§ EXERCISE DATA
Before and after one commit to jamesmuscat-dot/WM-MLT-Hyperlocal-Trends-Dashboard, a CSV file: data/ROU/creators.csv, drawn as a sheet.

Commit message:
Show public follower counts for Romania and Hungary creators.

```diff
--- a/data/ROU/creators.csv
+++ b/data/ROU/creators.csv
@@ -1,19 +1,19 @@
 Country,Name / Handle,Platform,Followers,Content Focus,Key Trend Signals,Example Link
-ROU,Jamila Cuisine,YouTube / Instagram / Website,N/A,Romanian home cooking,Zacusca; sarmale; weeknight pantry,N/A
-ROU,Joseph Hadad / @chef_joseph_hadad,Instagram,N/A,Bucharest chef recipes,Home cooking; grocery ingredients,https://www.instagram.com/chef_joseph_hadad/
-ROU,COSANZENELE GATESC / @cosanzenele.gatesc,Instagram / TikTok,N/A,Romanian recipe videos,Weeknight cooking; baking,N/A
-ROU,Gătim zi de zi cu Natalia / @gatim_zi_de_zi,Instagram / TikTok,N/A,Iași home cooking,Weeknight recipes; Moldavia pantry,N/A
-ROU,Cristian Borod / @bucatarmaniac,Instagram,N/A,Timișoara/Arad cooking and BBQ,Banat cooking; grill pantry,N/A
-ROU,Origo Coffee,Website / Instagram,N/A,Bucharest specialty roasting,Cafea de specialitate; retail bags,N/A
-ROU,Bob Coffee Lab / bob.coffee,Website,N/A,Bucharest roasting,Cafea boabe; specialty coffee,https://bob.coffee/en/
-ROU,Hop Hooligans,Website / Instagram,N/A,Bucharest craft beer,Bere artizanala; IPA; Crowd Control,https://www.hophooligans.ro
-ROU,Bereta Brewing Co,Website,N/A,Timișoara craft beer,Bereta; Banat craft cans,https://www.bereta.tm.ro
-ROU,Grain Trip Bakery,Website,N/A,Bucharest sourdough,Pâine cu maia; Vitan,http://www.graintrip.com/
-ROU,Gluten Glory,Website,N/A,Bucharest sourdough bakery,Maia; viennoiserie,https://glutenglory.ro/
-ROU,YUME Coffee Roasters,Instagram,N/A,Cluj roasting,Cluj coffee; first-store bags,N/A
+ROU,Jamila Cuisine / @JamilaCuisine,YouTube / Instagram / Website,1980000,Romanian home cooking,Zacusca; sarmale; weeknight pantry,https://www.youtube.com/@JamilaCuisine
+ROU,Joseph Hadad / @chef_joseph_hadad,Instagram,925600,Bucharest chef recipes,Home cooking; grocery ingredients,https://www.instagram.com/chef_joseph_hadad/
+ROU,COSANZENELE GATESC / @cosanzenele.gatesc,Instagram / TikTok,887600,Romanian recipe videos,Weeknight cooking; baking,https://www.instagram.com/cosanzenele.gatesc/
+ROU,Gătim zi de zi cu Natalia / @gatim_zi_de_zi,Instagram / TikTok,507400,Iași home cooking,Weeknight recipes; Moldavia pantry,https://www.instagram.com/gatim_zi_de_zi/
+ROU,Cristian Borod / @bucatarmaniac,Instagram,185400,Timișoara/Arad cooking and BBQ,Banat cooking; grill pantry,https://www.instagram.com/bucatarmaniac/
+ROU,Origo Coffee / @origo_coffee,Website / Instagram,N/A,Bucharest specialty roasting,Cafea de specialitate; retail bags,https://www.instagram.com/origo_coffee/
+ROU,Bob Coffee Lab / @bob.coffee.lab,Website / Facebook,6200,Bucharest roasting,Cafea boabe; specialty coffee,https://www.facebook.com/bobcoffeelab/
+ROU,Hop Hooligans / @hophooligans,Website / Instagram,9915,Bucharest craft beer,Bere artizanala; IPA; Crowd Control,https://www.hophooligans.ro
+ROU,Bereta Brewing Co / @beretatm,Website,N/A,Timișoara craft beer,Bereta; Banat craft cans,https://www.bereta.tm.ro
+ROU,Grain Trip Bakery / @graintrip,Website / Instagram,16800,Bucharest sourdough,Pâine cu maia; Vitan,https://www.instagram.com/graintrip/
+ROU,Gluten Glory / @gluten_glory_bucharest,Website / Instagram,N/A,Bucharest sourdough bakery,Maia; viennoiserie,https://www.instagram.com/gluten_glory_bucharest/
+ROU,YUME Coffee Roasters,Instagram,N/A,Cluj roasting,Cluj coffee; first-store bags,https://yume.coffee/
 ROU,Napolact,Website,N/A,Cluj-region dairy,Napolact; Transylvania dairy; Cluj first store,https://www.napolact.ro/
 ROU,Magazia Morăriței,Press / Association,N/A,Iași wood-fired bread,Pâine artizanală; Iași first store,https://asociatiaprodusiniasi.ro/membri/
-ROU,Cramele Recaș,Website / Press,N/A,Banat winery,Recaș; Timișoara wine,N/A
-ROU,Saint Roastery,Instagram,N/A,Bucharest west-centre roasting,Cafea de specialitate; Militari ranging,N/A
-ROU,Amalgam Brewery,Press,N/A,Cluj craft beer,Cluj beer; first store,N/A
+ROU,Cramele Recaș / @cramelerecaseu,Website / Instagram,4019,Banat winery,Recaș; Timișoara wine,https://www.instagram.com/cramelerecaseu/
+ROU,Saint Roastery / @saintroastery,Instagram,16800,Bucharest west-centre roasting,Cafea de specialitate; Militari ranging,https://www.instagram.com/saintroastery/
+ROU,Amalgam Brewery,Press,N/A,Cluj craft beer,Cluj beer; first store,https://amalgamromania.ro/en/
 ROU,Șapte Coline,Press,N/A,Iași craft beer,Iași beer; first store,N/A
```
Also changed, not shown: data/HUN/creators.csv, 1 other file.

§ EXERCISE BRIEF
The answer should be one number, the count of lines in the data that include the string "bags".

§ SOLUTION FOR THIS TASK
4